## TASK TO COMPLETE
If a line in the data below contains the word "primary", copy it out.

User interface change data

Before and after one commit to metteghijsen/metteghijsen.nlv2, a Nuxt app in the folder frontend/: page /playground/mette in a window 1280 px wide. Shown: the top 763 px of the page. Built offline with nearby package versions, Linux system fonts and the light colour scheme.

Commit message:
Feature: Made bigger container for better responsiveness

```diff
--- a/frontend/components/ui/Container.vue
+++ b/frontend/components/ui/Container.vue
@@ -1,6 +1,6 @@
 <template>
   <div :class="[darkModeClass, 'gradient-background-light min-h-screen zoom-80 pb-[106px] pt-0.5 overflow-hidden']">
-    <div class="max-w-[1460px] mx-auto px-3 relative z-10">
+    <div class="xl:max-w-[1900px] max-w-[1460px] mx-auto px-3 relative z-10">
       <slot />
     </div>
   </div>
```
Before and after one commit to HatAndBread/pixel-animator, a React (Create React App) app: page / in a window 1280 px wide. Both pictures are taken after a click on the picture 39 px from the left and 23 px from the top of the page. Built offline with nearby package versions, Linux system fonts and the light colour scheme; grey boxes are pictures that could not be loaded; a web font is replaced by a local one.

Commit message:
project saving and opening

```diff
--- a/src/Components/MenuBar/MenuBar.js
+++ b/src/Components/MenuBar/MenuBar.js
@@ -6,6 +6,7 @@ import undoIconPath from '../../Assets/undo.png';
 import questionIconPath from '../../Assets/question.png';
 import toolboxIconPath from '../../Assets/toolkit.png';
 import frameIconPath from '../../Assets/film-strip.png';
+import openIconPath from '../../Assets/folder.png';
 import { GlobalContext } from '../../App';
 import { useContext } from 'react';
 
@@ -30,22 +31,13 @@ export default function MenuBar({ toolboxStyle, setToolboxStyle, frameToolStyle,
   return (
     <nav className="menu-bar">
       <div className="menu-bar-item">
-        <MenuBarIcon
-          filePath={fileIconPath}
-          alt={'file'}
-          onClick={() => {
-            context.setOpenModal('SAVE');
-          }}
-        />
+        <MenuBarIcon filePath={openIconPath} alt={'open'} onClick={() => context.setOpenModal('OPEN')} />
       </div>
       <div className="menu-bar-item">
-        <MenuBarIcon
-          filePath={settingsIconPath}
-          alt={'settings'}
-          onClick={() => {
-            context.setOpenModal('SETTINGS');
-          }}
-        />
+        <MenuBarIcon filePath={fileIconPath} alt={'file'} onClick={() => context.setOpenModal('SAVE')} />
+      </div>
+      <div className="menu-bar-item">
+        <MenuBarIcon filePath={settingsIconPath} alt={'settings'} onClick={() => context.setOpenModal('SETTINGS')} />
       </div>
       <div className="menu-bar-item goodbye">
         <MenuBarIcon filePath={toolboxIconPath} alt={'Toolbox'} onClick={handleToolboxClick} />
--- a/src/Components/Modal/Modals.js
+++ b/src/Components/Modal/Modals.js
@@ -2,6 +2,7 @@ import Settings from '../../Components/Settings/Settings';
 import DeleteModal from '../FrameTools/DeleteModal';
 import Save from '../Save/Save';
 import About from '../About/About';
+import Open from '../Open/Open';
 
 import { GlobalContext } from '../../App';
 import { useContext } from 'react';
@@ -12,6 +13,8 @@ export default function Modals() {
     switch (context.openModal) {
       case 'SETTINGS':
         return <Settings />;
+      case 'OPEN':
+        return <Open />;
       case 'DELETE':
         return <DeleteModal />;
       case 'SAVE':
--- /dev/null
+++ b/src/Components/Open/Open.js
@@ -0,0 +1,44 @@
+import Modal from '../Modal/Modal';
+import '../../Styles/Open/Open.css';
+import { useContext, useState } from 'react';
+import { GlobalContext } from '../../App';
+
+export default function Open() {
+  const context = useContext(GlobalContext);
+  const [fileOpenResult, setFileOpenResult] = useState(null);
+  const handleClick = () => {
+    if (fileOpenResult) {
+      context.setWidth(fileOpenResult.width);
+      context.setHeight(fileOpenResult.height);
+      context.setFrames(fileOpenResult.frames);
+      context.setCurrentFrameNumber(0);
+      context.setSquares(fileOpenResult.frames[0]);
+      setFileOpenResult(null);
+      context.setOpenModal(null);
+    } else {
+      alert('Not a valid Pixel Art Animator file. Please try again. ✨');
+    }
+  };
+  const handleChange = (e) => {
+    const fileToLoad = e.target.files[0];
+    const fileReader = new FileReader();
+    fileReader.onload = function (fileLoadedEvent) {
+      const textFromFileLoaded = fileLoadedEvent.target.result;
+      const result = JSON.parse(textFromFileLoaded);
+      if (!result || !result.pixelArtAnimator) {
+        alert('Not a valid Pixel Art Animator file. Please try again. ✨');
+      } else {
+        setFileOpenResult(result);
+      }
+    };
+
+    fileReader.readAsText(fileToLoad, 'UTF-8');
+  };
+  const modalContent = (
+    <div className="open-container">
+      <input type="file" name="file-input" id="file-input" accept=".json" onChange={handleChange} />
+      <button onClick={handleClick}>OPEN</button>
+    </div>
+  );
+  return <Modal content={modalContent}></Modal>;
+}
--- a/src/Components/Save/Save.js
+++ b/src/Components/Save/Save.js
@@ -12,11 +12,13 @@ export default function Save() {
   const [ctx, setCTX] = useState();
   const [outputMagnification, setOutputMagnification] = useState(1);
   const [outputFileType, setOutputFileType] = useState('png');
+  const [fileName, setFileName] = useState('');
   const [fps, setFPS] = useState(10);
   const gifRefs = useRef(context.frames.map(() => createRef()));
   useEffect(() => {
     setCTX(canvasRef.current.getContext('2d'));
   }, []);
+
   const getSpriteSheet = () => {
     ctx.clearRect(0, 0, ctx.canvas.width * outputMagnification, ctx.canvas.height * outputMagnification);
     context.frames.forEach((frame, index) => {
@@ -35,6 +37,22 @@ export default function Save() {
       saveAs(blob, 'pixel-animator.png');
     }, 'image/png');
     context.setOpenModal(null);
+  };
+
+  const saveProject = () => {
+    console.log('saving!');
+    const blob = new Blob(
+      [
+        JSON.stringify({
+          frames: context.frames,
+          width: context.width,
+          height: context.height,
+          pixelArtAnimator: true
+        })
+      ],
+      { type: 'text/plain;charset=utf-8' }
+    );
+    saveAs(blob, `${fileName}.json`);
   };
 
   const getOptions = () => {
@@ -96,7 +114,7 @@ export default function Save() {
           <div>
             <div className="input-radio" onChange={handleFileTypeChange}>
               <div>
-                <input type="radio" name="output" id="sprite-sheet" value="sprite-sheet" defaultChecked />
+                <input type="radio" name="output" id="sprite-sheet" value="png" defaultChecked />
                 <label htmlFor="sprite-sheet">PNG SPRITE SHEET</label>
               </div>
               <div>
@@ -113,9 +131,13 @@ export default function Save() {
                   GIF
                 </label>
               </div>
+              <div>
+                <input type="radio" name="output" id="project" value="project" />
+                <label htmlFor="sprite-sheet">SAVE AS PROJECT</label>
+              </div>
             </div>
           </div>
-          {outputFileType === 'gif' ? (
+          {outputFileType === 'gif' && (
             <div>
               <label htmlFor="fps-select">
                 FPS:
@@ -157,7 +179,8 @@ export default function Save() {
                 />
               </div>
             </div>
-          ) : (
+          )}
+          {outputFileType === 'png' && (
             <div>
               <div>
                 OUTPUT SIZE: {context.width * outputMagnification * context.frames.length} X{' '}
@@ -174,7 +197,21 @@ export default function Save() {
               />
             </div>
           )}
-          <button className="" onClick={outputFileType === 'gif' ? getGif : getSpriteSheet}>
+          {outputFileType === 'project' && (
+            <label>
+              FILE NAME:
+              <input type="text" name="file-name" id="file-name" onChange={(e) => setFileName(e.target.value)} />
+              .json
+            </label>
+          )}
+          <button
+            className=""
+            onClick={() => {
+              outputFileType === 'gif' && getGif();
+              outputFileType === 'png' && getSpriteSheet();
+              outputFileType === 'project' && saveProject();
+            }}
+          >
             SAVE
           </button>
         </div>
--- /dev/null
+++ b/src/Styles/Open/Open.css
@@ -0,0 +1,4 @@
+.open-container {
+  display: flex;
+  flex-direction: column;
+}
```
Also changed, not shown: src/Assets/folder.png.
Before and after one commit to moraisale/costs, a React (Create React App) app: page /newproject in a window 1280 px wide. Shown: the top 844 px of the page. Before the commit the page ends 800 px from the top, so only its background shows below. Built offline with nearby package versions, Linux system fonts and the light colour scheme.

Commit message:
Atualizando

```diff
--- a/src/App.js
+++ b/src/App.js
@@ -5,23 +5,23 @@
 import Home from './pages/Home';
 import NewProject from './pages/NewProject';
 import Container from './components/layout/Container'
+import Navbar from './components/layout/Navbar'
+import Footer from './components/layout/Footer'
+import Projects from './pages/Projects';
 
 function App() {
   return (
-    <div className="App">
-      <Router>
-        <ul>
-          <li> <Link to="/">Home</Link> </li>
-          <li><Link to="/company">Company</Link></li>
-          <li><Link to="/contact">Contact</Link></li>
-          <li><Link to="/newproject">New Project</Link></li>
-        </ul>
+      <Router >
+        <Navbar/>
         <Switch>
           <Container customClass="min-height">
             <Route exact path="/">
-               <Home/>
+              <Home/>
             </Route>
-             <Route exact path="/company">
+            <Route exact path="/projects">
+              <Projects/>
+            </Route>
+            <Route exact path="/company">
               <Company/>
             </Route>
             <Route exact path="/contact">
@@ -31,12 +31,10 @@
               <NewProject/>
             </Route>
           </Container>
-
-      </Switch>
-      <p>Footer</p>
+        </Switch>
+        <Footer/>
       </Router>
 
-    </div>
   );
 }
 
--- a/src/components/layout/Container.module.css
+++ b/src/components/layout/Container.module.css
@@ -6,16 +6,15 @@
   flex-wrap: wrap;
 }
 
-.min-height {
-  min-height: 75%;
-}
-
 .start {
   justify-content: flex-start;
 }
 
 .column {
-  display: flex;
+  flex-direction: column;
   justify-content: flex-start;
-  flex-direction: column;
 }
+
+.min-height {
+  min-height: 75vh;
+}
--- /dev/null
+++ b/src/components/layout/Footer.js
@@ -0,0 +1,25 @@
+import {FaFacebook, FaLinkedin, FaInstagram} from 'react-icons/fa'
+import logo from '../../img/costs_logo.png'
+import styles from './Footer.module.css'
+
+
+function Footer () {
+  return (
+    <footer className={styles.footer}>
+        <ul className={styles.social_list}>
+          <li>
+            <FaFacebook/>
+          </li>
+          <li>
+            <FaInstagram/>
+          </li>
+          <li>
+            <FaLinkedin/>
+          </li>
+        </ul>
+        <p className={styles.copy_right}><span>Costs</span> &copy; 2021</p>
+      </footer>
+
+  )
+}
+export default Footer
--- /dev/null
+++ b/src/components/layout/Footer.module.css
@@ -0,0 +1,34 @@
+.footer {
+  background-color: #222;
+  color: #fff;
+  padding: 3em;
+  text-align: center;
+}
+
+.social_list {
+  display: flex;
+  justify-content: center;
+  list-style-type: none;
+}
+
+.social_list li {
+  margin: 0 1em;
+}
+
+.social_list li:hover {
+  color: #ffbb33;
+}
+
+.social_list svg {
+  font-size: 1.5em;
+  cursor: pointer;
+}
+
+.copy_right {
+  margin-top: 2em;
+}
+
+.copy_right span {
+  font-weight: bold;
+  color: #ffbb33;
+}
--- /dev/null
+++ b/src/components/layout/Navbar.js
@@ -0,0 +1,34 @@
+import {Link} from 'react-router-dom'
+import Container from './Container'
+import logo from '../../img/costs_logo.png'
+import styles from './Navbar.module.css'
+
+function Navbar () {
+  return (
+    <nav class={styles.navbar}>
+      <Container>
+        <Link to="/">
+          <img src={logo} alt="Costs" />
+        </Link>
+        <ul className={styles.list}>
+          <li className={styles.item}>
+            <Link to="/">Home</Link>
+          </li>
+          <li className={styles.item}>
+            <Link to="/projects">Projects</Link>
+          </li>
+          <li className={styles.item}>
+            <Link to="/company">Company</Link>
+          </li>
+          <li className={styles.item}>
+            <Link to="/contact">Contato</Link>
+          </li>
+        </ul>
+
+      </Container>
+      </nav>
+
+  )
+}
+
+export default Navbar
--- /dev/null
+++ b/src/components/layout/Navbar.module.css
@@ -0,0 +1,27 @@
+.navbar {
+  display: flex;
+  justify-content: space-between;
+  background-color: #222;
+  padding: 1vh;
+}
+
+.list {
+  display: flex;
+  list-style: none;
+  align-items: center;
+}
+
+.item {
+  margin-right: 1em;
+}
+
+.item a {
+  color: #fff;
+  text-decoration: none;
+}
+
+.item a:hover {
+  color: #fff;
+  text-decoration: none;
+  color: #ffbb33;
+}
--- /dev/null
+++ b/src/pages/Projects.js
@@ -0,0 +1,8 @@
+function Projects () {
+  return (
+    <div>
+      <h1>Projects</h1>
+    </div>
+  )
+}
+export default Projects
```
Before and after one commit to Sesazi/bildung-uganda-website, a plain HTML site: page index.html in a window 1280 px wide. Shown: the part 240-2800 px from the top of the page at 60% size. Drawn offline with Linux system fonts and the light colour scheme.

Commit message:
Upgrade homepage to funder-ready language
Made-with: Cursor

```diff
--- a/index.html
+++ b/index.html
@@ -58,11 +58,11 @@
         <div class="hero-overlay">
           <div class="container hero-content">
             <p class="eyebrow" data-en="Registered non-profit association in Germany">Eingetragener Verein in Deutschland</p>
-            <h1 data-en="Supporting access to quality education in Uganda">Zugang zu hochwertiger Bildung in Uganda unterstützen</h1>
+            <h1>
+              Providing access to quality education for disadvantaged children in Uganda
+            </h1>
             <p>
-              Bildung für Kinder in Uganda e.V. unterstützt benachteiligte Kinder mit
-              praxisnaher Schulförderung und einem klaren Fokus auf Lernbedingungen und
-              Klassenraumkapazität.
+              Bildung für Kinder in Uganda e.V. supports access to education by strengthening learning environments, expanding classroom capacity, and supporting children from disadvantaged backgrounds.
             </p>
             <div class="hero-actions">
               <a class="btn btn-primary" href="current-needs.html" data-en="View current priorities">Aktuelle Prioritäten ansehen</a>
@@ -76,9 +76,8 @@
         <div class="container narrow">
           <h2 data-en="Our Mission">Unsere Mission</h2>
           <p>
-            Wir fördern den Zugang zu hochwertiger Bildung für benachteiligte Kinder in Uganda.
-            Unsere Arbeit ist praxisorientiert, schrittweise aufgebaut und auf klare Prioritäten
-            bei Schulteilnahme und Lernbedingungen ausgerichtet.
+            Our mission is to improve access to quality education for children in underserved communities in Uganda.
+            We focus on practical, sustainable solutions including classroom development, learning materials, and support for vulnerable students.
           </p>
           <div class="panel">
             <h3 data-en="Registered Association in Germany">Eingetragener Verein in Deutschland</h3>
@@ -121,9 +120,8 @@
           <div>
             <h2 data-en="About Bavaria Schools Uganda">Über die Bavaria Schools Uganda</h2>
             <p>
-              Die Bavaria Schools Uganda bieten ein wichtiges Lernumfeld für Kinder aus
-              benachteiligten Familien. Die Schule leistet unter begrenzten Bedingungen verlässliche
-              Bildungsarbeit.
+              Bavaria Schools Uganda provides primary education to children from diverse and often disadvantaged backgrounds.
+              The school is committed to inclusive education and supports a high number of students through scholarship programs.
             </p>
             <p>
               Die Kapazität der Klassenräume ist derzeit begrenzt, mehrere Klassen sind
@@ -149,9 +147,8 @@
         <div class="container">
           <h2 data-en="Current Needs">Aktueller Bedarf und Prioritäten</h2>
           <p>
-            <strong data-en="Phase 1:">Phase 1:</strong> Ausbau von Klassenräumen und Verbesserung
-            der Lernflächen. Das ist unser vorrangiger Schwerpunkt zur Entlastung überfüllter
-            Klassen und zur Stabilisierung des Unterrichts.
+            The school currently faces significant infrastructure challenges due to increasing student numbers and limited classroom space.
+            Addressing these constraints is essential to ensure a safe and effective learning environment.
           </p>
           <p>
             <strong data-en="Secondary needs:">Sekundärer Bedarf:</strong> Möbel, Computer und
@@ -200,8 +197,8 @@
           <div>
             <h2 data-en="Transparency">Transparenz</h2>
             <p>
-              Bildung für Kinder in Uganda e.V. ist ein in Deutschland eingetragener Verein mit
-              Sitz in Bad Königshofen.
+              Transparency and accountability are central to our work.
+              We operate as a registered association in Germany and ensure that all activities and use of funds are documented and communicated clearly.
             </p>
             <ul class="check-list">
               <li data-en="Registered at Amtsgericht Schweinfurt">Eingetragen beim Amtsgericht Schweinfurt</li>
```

## EXERCISE RESULT
               <a class="btn btn-primary" href="current-needs.html" data-en="View current priorities">Aktuelle Prioritäten ansehen</a>
+              Bavaria Schools Uganda provides primary education to children from diverse and often disadvantaged backgrounds.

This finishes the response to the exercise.